***** EXCERPTED DATA *****

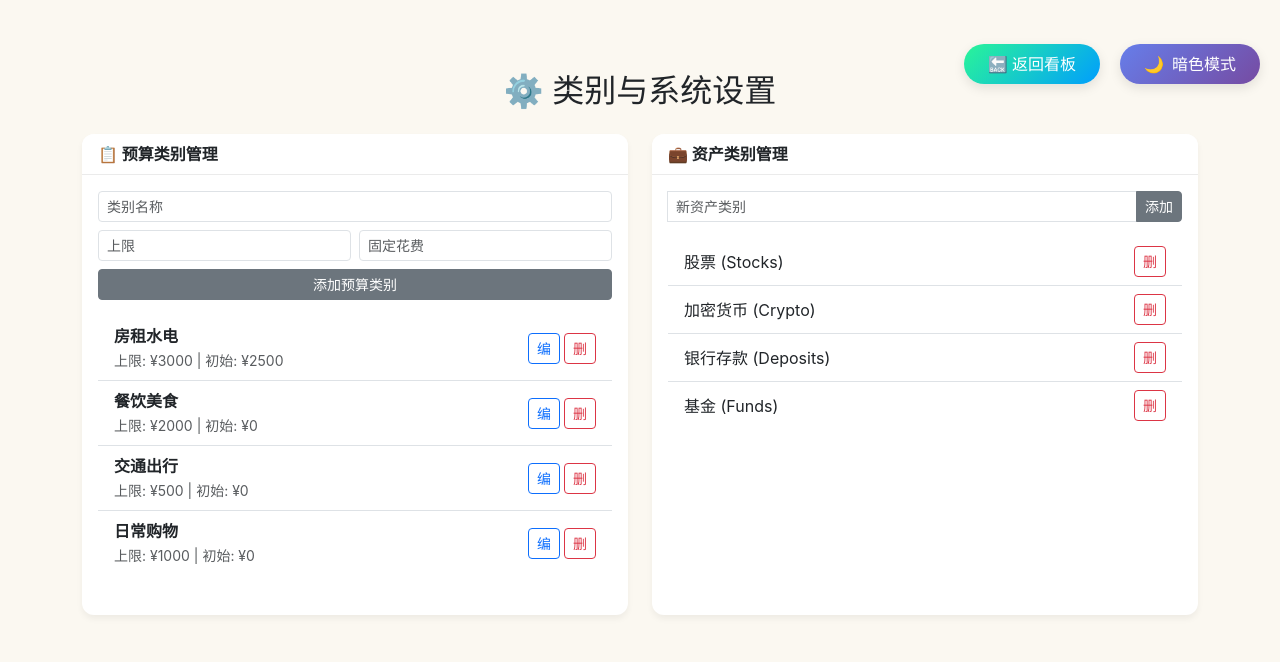
After one commit to littlecaca/personal_finance, a Flask app: page /settings in a window 1280 px wide. The commit adds this page. Shown: the top 662 px of the page. Run offline with Flask 3, Linux system fonts and the light colour scheme.

Commit message:
seperate settings.html from index.html

```diff
--- a/app.py
+++ b/app.py
@@ -9,7 +9,6 @@ DATA_DIR = 'data'
 CONFIG_FILE = os.path.join(DATA_DIR, 'config.json')
 METADATA_FILE = os.path.join(DATA_DIR, 'metadata.json')
 
-# Ensure data directory exists
 if not os.path.exists(DATA_DIR):
     os.makedirs(DATA_DIR)
 
@@ -49,25 +48,18 @@ def update_metadata(year_month, count):
     meta["counts"][year_month] = count
     save_json(METADATA_FILE, meta)
 
-@app.route('/')
-def index():
+def get_app_data(target_month, page=1, per_page=8):
     config = load_json(CONFIG_FILE, DEFAULT_CONFIG)
     meta = load_json(METADATA_FILE, {"counts": {}})
-
-    target_month = request.args.get('month', datetime.now().strftime("%Y-%m"))
-    page = int(request.args.get('page', 1))
-    per_page = 8
 
     month_data = load_json(get_month_file(target_month), {"expenses": []})
     all_expenses = month_data["expenses"]
 
-    # Calculate totals for the month (not just the page)
     category_totals = {}
     for cat, details in config["categories"].items():
         category_totals[cat] = float(details.get("initial", 0))
 
     total_month_spend = sum(category_totals.values())
-
     for exp in all_expenses:
         cat = exp.get("category")
         amount = float(exp.get("amount", 0))
@@ -82,7 +74,7 @@ def index():
     start_idx = (page - 1) * per_page
     paginated_expenses = all_expenses[start_idx:start_idx + per_page]
 
-    app_data = {
+    return {
         "assets": config["assets"],
         "categories": config["categories"],
         "category_totals": category_totals,
@@ -99,7 +91,18 @@ def index():
         }
     }
 
+@app.route('/')
+def index():
+    target_month = request.args.get('month', datetime.now().strftime("%Y-%m"))
+    page = int(request.args.get('page', 1))
+    app_data = get_app_data(target_month, page)
     return render_template('index.html', app_data=app_data)
+
+@app.route('/settings')
+def settings():
+    target_month = request.args.get('month', datetime.now().strftime("%Y-%m"))
+    app_data = get_app_data(target_month)
+    return render_template('settings.html', app_data=app_data)
 
 @app.route('/api/add_expense', methods=['POST'])
 def add_expense():
@@ -112,14 +115,7 @@ def add_expense():
 
     month_file = get_month_file(year_month)
     month_data = load_json(month_file, {"expenses": []})
-
-    month_data['expenses'].insert(0, {
-        "date": date_str,
-        "amount": amount,
-        "description": description,
-        "category": category
-    })
-
+    month_data['expenses'].insert(0, {"date": date_str, "amount": amount, "description": description, "category": category})
     save_json(month_file, month_data)
     update_metadata(year_month, len(month_data['expenses']))
     return redirect(url_for('index', month=year_month))
@@ -158,6 +154,9 @@ def manage_category():
         if old_name != name: del config['categories'][old_name]
     config['categories'][name] = {"limit": limit, "initial": initial}
     save_json(CONFIG_FILE, config)
+
+    if request.form.get('from_page') == 'settings':
+        return redirect(url_for('settings', month=request.form.get('current_month')))
     return redirect(url_for('index', month=request.form.get('current_month')))
 
 @app.route('/api/delete_category/<name>')
@@ -166,6 +165,9 @@ def delete_category(name):
     if name in config['categories']:
         del config['categories'][name]
         save_json(CONFIG_FILE, config)
+
+    if request.args.get('from_page') == 'settings':
+        return redirect(url_for('settings'))
     return redirect(url_for('index'))
 
 @app.route('/api/add_asset_category', methods=['POST'])
@@ -175,6 +177,9 @@ def add_asset_category():
     if name and name not in config['assets']:
         config['assets'][name] = 0
         save_json(CONFIG_FILE, config)
+
+    if request.form.get('from_page') == 'settings':
+        return redirect(url_for('settings'))
     return redirect(url_for('index'))
 
 @app.route('/api/delete_asset_category/<name>')
@@ -183,6 +188,9 @@ def delete_asset_category(name):
     if name in config['assets']:
         del config['assets'][name]
         save_json(CONFIG_FILE, config)
+
+    if request.args.get('from_page') == 'settings':
+        return redirect(url_for('settings'))
     return redirect(url_for('index'))
 
 if __name__ == '__main__':
--- /dev/null
+++ b/templates/settings.html
@@ -0,0 +1,121 @@
+<!DOCTYPE html>
+<html lang="zh-CN" data-bs-theme="light">
+<head>
+    <meta charset="UTF-8">
+    <meta name="viewport" content="width=device-width, initial-scale=1.0">
+    <title>系统设置 - 个人预算与资产追踪</title>
+    <link href="https://cdn.jsdelivr.net/npm/bootstrap@5.3.0/dist/css/bootstrap.min.css" rel="stylesheet">
+    <style>
+        body { font-family: -apple-system, BlinkMacSystemFont, "Segoe UI", Roboto, "Helvetica Neue", Arial, sans-serif; transition: background-color 0.3s ease, color 0.3s ease; }
+        .card { border: none; border-radius: 12px; box-shadow: 0 4px 6px rgba(0,0,0,0.05); margin-bottom: 24px; transition: background-color 0.3s ease, box-shadow 0.3s ease; }
+        .card-header { border-bottom: 1px solid rgba(0,0,0,0.08); border-radius: 12px 12px 0 0 !important; font-weight: bold; }
+        [data-bs-theme="light"] body { background-color: #FBF8F1; }
+        [data-bs-theme="light"] .card-header { background-color: #fff; }
+        [data-bs-theme="dark"] body { background-color: #121212; }
+        [data-bs-theme="dark"] .card { background-color: #1e1e1e; }
+        .btn-fancy { border: none; transition: all 0.3s cubic-bezier(0.4, 0, 0.2, 1); font-weight: 500; box-shadow: 0 4px 12px rgba(0,0,0,0.1); }
+        .btn-fancy:hover { transform: translateY(-2px); box-shadow: 0 6px 20px rgba(0,0,0,0.15); }
+        .btn-settings-grad { background: linear-gradient(135deg, #2af598 0%, #009efd 100%); color: white !important; }
+        .theme-toggle-wrapper { position: absolute; top: 20px; right: 20px; z-index: 1000; }
+        .btn-theme-grad { background: linear-gradient(135deg, #667eea 0%, #764ba2 100%); color: white !important; }
+        [data-bs-theme="dark"] .btn-theme-grad { background: linear-gradient(135deg, #f6d365 0%, #fda085 100%); color: #2c3e50 !important; }
+    </style>
+</head>
+<body class="position-relative">
+
+<div class="theme-toggle-wrapper">
+    <button id="themeToggle" class="btn btn-fancy btn-theme-grad rounded-pill px-4 py-2 d-flex align-items-center gap-2">
+        <span id="themeIcon">🌙</span> <span id="themeText">暗色模式</span>
+    </button>
+</div>
+
+<div class="container py-5 mt-4">
+    <div class="d-flex justify-content-between align-items-center mb-4">
+        <h2 class="m-0 mx-auto">⚙️ 类别与系统设置</h2>
+        <a href="/?month={{ app_data.current_month }}" class="btn btn-fancy btn-settings-grad rounded-pill position-absolute px-4 py-2" style="right: 180px; top: 20px;">🔙 返回看板</a>
+    </div>
+
+    <div class="row">
+        <!-- 预算类别管理 -->
+        <div class="col-md-6">
+            <div class="card h-100">
+                <div class="card-header">📋 预算类别管理</div>
+                <div class="card-body">
+                    <form id="addCategoryForm" class="row g-2 mb-3" action="/api/manage_category" method="POST">
+                        <input type="hidden" name="from_page" value="settings">
+                        <input type="hidden" name="current_month" value="{{ app_data.current_month }}">
+                        <input type="hidden" id="oldCategoryName" name="old_name">
+                        <div class="col-12"><input type="text" class="form-control form-control-sm" id="newCategoryInput" name="name" placeholder="类别名称" required></div>
+                        <div class="col-6"><input type="number" step="0.01" class="form-control form-control-sm" id="newCategoryLimit" name="limit" placeholder="上限" required></div>
+                        <div class="col-6"><input type="number" step="0.01" class="form-control form-control-sm" id="newCategoryInitial" name="initial" placeholder="固定花费" required></div>
+                        <div class="col-12"><button type="submit" id="submitCategoryBtn" class="btn btn-sm btn-secondary w-100">添加预算类别</button></div>
+                    </form>
+                    <ul class="list-group list-group-flush" id="categoryManageList">
+                        {% for cat, data in app_data.categories.items() %}
+                        <li class="list-group-item d-flex justify-content-between align-items-center py-2">
+                            <div>
+                                <span class="fw-bold">{{ cat }}</span><br>
+                                <span class="text-muted small">上限: ¥{{ data.limit }} | 初始: ¥{{ data.initial }}</span>
+                            </div>
+                            <div class="d-flex gap-1">
+                                <button class="btn btn-sm btn-outline-primary px-2" onclick="editCat('{{ cat }}', {{ data.limit }}, {{ data.initial }})">编</button>
+                                <a href="/api/delete_category/{{ cat }}?from_page=settings" class="btn btn-sm btn-outline-danger px-2">删</a>
+                            </div>
+                        </li>
+                        {% endfor %}
+                    </ul>
+                </div>
+            </div>
+        </div>
+
+        <!-- 资产类别管理 -->
+        <div class="col-md-6">
+            <div class="card h-100">
+                <div class="card-header">💼 资产类别管理</div>
+                <div class="card-body">
+                    <form action="/api/add_asset_category" method="POST" class="input-group input-group-sm mb-3">
+                        <input type="hidden" name="from_page" value="settings">
+                        <input type="text" class="form-control" name="name" placeholder="新资产类别" required>
+                        <button type="submit" class="btn btn-secondary">添加</button>
+                    </form>
+                    <ul class="list-group list-group-flush" id="assetManageList">
+                        {% for cat in app_data.assets.keys() %}
+                        <li class="list-group-item d-flex justify-content-between align-items-center py-2">
+                            <span>{{ cat }}</span>
+                            <a href="/api/delete_asset_category/{{ cat }}?from_page=settings" class="btn btn-sm btn-outline-danger px-2">删</a>
+                        </li>
+                        {% endfor %}
+                    </ul>
+                </div>
+            </div>
+        </div>
+    </div>
+</div>
+
+<script>
+    const appData = {{ app_data | tojson }};
+
+    window.editCat = (cat, limit, initial) => {
+        document.getElementById('newCategoryInput').value = cat;
+        document.getElementById('newCategoryLimit').value = limit;
+        document.getElementById('newCategoryInitial').value = initial;
+        document.getElementById('oldCategoryName').value = cat;
+        const btn = document.getElementById('submitCategoryBtn');
+        btn.innerText = '保存修改';
+        btn.classList.replace('btn-secondary', 'btn-primary');
+    };
+
+    document.addEventListener('DOMContentLoaded', () => {
+        const applyTheme = (theme) => {
+            document.documentElement.setAttribute('data-bs-theme', theme);
+            localStorage.setItem('budget_tracker_theme', theme);
+            const isDark = theme === 'dark';
+            document.getElementById('themeIcon').textContent = isDark ? '☀️' : '🌙';
+            document.getElementById('themeText').textContent = isDark ? '浅色模式' : '暗色模式';
+        };
+        applyTheme(localStorage.getItem('budget_tracker_theme') || 'light');
+        document.getElementById('themeToggle').onclick = () => applyTheme(document.documentElement.getAttribute('data-bs-theme') === 'dark' ? 'light' : 'dark');
+    });
+</script>
+</body>
+</html>
```
Also changed, not shown: templates/index.html (+6 -112 lines).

*****

> **PROBLEM DETAILS**: Would you please show every line of the material above that includes the string "args"?

> **REPLY TO THE EXERCISE**:
-    target_month = request.args.get('month', datetime.now().strftime("%Y-%m"))
-    page = int(request.args.get('page', 1))
+    target_month = request.args.get('month', datetime.now().strftime("%Y-%m"))
+    page = int(request.args.get('page', 1))
+    target_month = request.args.get('month', datetime.now().strftime("%Y-%m"))
+    if request.args.get('from_page') == 'settings':
+    if request.args.get('from_page') == 'settings':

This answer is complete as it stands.